How did you end up at Nuru International?

My first job after the MAcct program was with KPMG in Anchorage, Alaska. After putting in a few years and many long hours at KPMG, I spent a couple of years in a PhD program before realizing it wasn’t the path for me. In the years following my time at UM, I had started to read about and deepen my understanding of the grave injustices existing in the world. First, I had read “Banker to The Poor” by Mohammed Yunus and later his follow up “Creating a World Without Poverty.” But a real turning point came when I read “Half the Sky” by Nicholas Kristof and Sheryl WuDunn. I read their stories of women who had lived through more that I could have previously imagined, and had come out the other side and dedicated their lives to lifting up others. I knew that I would never see the world the same way again. Reading that book was like turning on the lights. I could see clearly what I wanted to do. I withdrew from the PhD program and started searching for the right position and organization. That search eventually led me to an open position with a small organization I’d never heard of – Nuru International. It sounded too good to be true, but after some research, including watching several videos on their website about the mission, I was hooked. I started out at Nuru in 2013 as the accounting manager and made my first visit to Africa that year. Now, seven years later, it is still the dream job.
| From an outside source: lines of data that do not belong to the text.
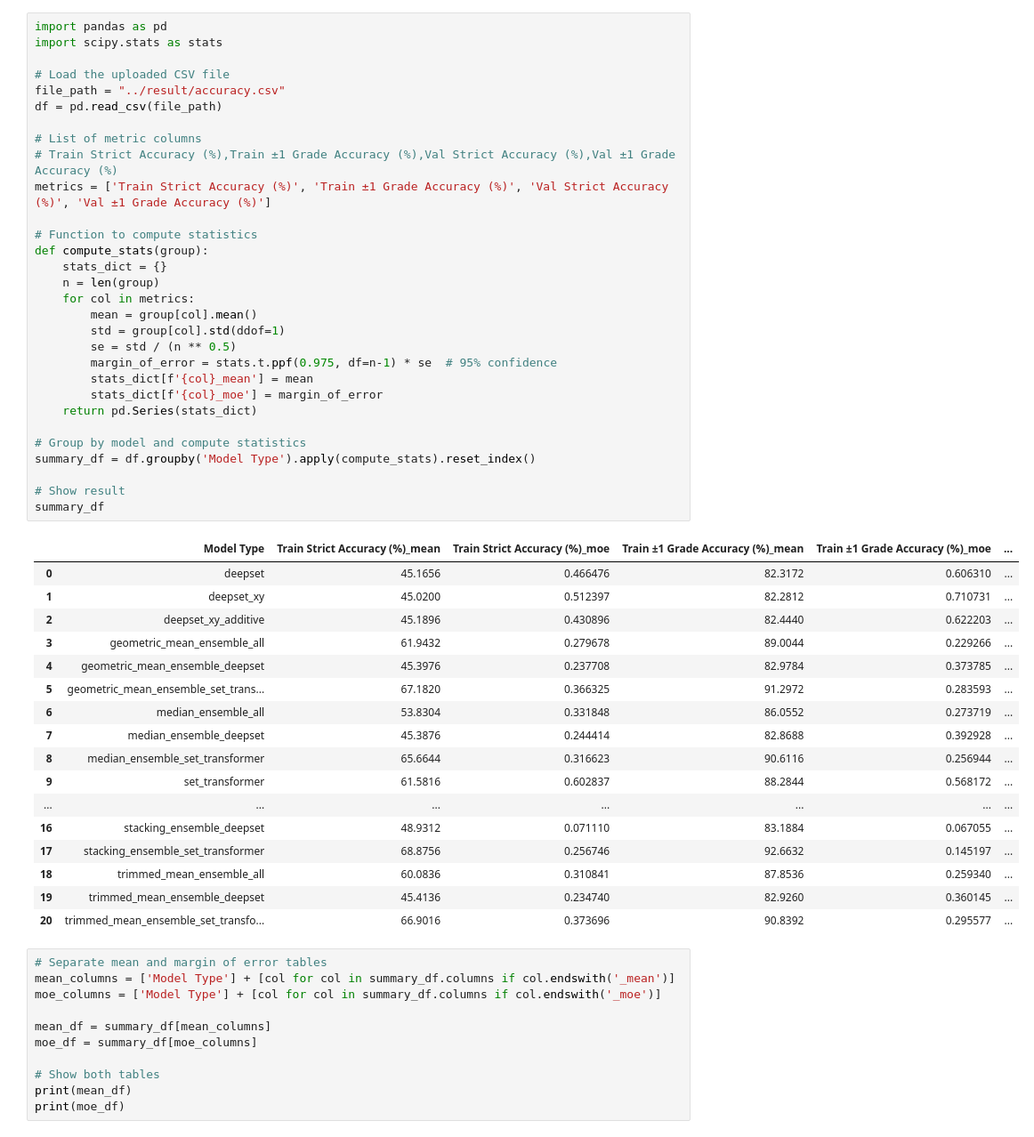
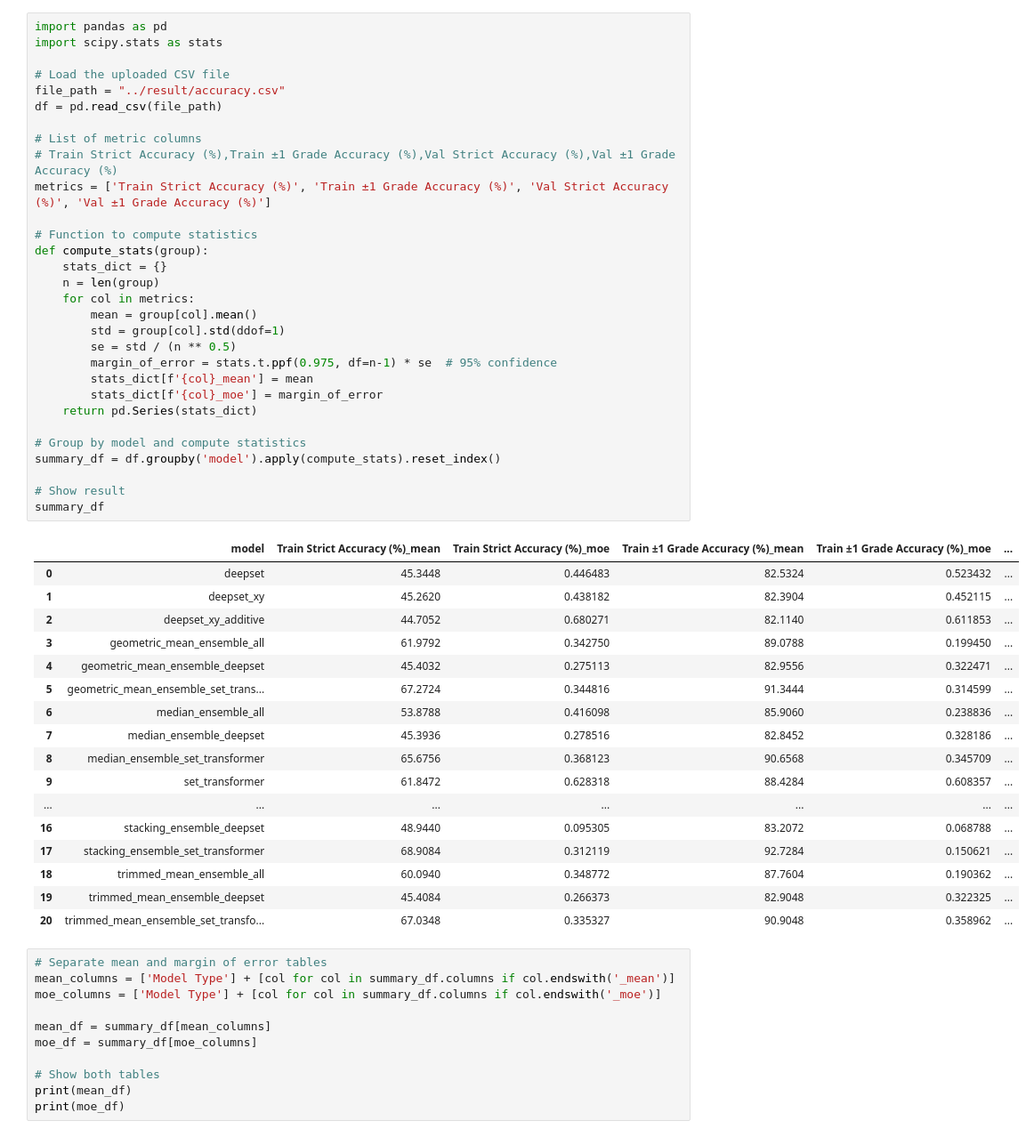
Before and after one commit to PatrickD3003/set-transformer-model, a Jupyter notebook: grade_predictor/analyze/analyze.ipynb, the cells around one changed output. Shown: that part at 89% size. Drawn from its saved outputs; the diff is of its cells as text.

```diff
--- a/grade_predictor/analyze/analyze.ipynb
+++ b/grade_predictor/analyze/analyze.ipynb
@@ -1,51 +1,51 @@
 # %%
 import pandas as pd
 import scipy.stats as stats
 
 # Load the uploaded CSV file
 file_path = "../result/accuracy.csv"
 df = pd.read_csv(file_path)
 
 # List of metric columns
 # Train Strict Accuracy (%),Train ±1 Grade Accuracy (%),Val Strict Accuracy (%),Val ±1 Grade Accuracy (%)
 metrics = ['Train Strict Accuracy (%)', 'Train ±1 Grade Accuracy (%)', 'Val Strict Accuracy (%)', 'Val ±1 Grade Accuracy (%)']
 
 # Function to compute statistics
 def compute_stats(group):
     stats_dict = {}
     n = len(group)
     for col in metrics:
         mean = group[col].mean()
         std = group[col].std(ddof=1)
         se = std / (n ** 0.5)
         margin_of_error = stats.t.ppf(0.975, df=n-1) * se  # 95% confidence
         stats_dict[f'{col}_mean'] = mean
         stats_dict[f'{col}_moe'] = margin_of_error
     return pd.Series(stats_dict)
 
 # Group by model and compute statistics
-summary_df = df.groupby('Model Type').apply(compute_stats).reset_index()
+summary_df = df.groupby('model').apply(compute_stats).reset_index()
 
 # Show result
 summary_df
 # %% [output]
-|  | Model Type | Train Strict Accuracy (%)_mean | Train Strict Accuracy (%)_moe | Train ±1 Grade Accuracy (%)_mean | Train ±1 Grade Accuracy (%)_moe | ... |
-| 0 | deepset | 45.1656 | 0.466476 | 82.3172 | 0.606310 | ... |
-| 1 | deepset_xy | 45.0200 | 0.512397 | 82.2812 | 0.710731 | ... |
-| 2 | deepset_xy_additive | 45.1896 | 0.430896 | 82.4440 | 0.622203 | ... |
-| 3 | geometric_mean_ensemble_all | 61.9432 | 0.279678 | 89.0044 | 0.229266 | ... |
-| 4 | geometric_mean_ensemble_deepset | 45.3976 | 0.237708 | 82.9784 | 0.373785 | ... |
-| 5 | geometric_mean_ensemble_set_trans... | 67.1820 | 0.366325 | 91.2972 | 0.283593 | ... |
-| 6 | median_ensemble_all | 53.8304 | 0.331848 | 86.0552 | 0.273719 | ... |
-| 7 | median_ensemble_deepset | 45.3876 | 0.244414 | 82.8688 | 0.392928 | ... |
-| 8 | median_ensemble_set_transformer | 65.6644 | 0.316623 | 90.6116 | 0.256944 | ... |
-| 9 | set_transformer | 61.5816 | 0.602837 | 88.2844 | 0.568172 | ... |
+|  | model | Train Strict Accuracy (%)_mean | Train Strict Accuracy (%)_moe | Train ±1 Grade Accuracy (%)_mean | Train ±1 Grade Accuracy (%)_moe | ... |
+| 0 | deepset | 45.3448 | 0.446483 | 82.5324 | 0.523432 | ... |
+| 1 | deepset_xy | 45.2620 | 0.438182 | 82.3904 | 0.452115 | ... |
+| 2 | deepset_xy_additive | 44.7052 | 0.680271 | 82.1140 | 0.611853 | ... |
+| 3 | geometric_mean_ensemble_all | 61.9792 | 0.342750 | 89.0788 | 0.199450 | ... |
+| 4 | geometric_mean_ensemble_deepset | 45.4032 | 0.275113 | 82.9556 | 0.322471 | ... |
+| 5 | geometric_mean_ensemble_set_trans... | 67.2724 | 0.344816 | 91.3444 | 0.314599 | ... |
+| 6 | median_ensemble_all | 53.8788 | 0.416098 | 85.9060 | 0.238836 | ... |
+| 7 | median_ensemble_deepset | 45.3936 | 0.278516 | 82.8452 | 0.328186 | ... |
+| 8 | median_ensemble_set_transformer | 65.6756 | 0.368123 | 90.6568 | 0.345709 | ... |
+| 9 | set_transformer | 61.8472 | 0.628318 | 88.4284 | 0.608357 | ... |
 | ... | ... | ... | ... | ... | ... | ... |
-| 16 | stacking_ensemble_deepset | 48.9312 | 0.071110 | 83.1884 | 0.067055 | ... |
-| 17 | stacking_ensemble_set_transformer | 68.8756 | 0.256746 | 92.6632 | 0.145197 | ... |
-| 18 | trimmed_mean_ensemble_all | 60.0836 | 0.310841 | 87.8536 | 0.259340 | ... |
-| 19 | trimmed_mean_ensemble_deepset | 45.4136 | 0.234740 | 82.9260 | 0.360145 | ... |
-| 20 | trimmed_mean_ensemble_set_transfo... | 66.9016 | 0.373696 | 90.8392 | 0.295577 | ... |
+| 16 | stacking_ensemble_deepset | 48.9440 | 0.095305 | 83.2072 | 0.068788 | ... |
+| 17 | stacking_ensemble_set_transformer | 68.9084 | 0.312119 | 92.7284 | 0.150621 | ... |
+| 18 | trimmed_mean_ensemble_all | 60.0940 | 0.348772 | 87.7604 | 0.190362 | ... |
+| 19 | trimmed_mean_ensemble_deepset | 45.4084 | 0.266373 | 82.9048 | 0.322325 | ... |
+| 20 | trimmed_mean_ensemble_set_transfo... | 67.0348 | 0.335327 | 90.9048 | 0.358962 | ... |
 # %%
 # Separate mean and margin of error tables
 mean_columns = ['Model Type'] + [col for col in summary_df.columns if col.endswith('_mean')]
```
Also changed, not shown: 31 other files.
What do you enjoy most about working with a team dedicated to such a great cause?

It’s hard to put into words the difference it makes to love what you’re doing and the people you’re in the fight with. At Nuru, we’ve been able to recruit brilliant minds from a wide range of backgrounds, from special operations military veterans and Peace Corps alumni to business school grads and agricultural experts. The common thread is that each of those people have chosen Nuru because of a deep belief in our shared mission and values.  In our country projects, we work with teams of amazing and passionate Kenyans, Ethiopians, and Nigerians to build locally-led solutions to lift their communities out of poverty. Working side by side with these local leaders has been a high point in my career. They inspire me and keep me focused on the goal.

What advice do you have for current business students beginning to launch their careers?

Starting out my career at a big-four firm laid an incredibly strong foundation for my career. Even though I didn’t aspire for a long-term career at KPMG, the early years I spent there were critical to taking what I had learned in school and solidifying my ability to apply it in practice. I would encourage students to find a really challenging position, reach out of their comfort zone, and invest in that for a few years to really hone their skills. It’s a foundation that will pay dividends throughout your career. And for the accounting students - I would encourage you to complete the MAcct course and then take the CPA exam as quickly as possible, prior to starting your job. You’ll never be more prepared for the exam than immediately after the intense year of the MAcct program. And for the women - read “Lean In,” stretch your goals beyond what you think is possible, and find a mentor or two who will help you navigate the path.